Collaboration in the
solution of the homework problems is permitted but individual work must
be handed in and mere copying of the
solution is not allowed. In general, no
late assignments will be accepted. However, extensions may be granted
if a situation arises for which it is warranted. In these instances
the student must request the extension in writing prior to the
assignment due date, stating the reason for the request and the date
the assignment is to be submitted.
Project:
Project will account for 25% of the course grade. Up to two persons may
collaborate on a project, but both must sign a statement describing the
respective contribution. The project report is due at the end of the
semester.
Homework and project may require the use of MATLAB and relevant toolboxes.
Exam:
Midterm
and final exams will both be takehome exames. Absolutely no collaboration is allowed for the takehome exams.
Statement of Academic Integrity
Studentteacher relationships are built on trust. The students must
trust that the instructor has made appropriate decisions about the
structure, content, etc., of the courses they teach, and the
instructors must trust that assignments which students turn in are
their own. Acts which violate this trust undermine the education
process.
The Rensselaer Handbook
defines various forms of Academic Dishonesty and procedures for dealing
with them. All forms are violations of the trust between the students
and instructors. All students should familiarize themselves with this
portion of the Rensselaer Handbook and should note that the
penalties for the various forms of dishonesty can be quite harsh.
Cheating will result in a zero on the associated assignment, and
referral to the Dean of Students for possible additional action.
All cell phones are to be turned off during exams.
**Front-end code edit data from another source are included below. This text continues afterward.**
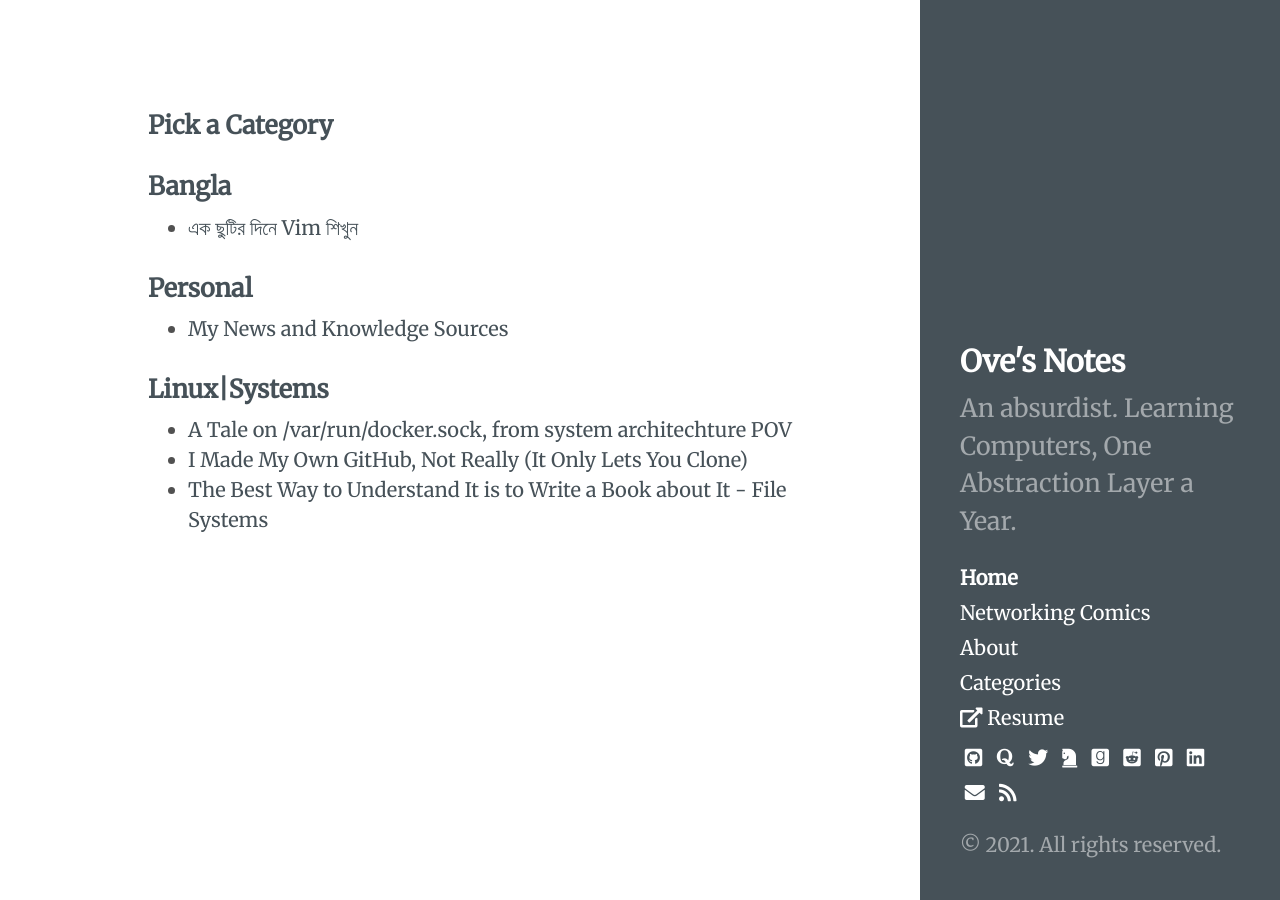
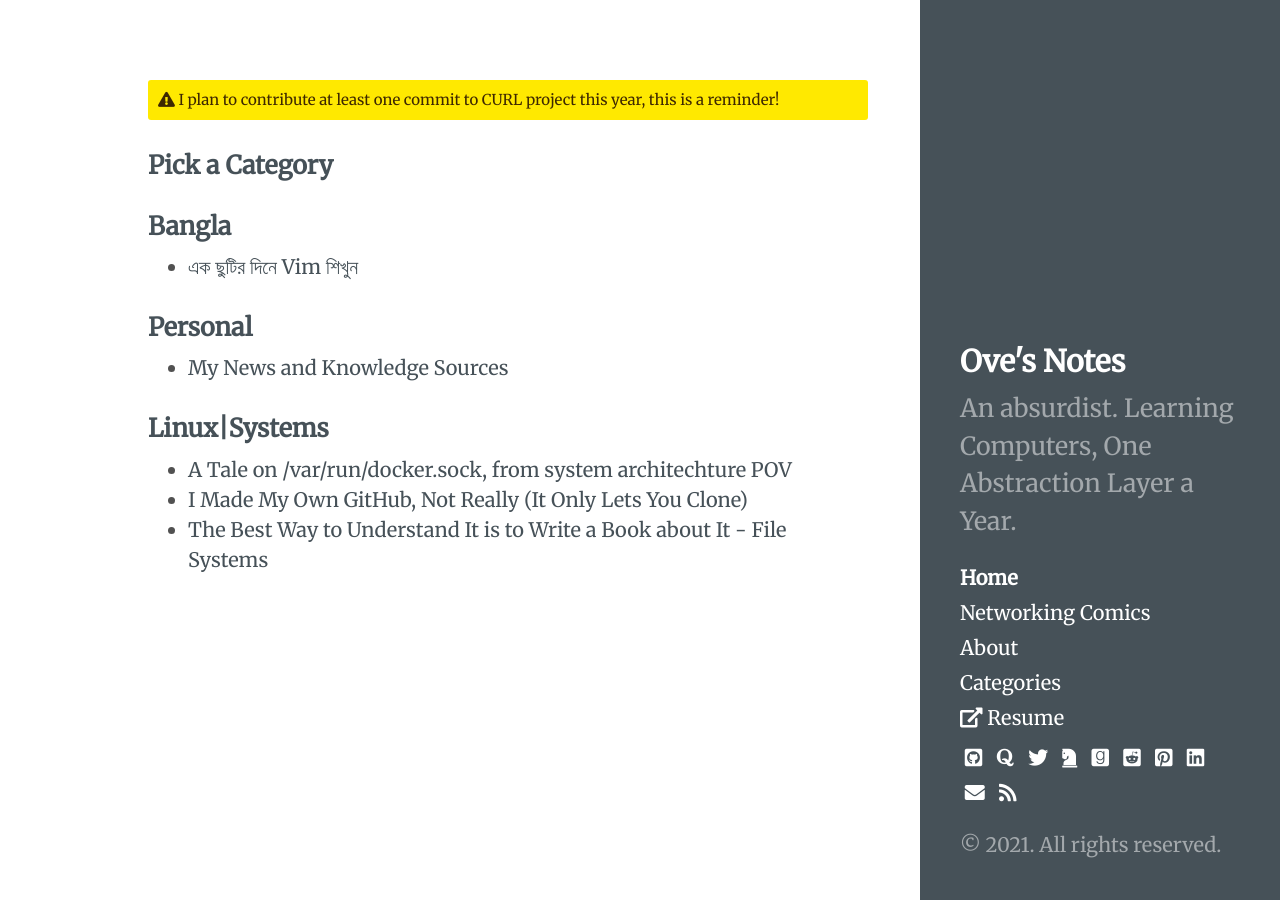
Before and after one commit to ovebepari/ovebepari.github.io, a Jekyll site: the page built from index.html, in a window 1280 px wide. Built offline with Jekyll 4.4.1, drawn with Linux system fonts in a browser that asks for light colours.

Commit message:
curl project reminder

```diff
--- a/_config.yml
+++ b/_config.yml
@@ -25,6 +25,6 @@ author:
 
 
 # For a global message in the head
-message:
+message: "I plan to contribute at least one commit to CURL project this year, this is a reminder!"
 
 exclude: []
```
Cell phone usage
including texting of any kind during and exam will be considered
cheating, and will result in a zero for the exam.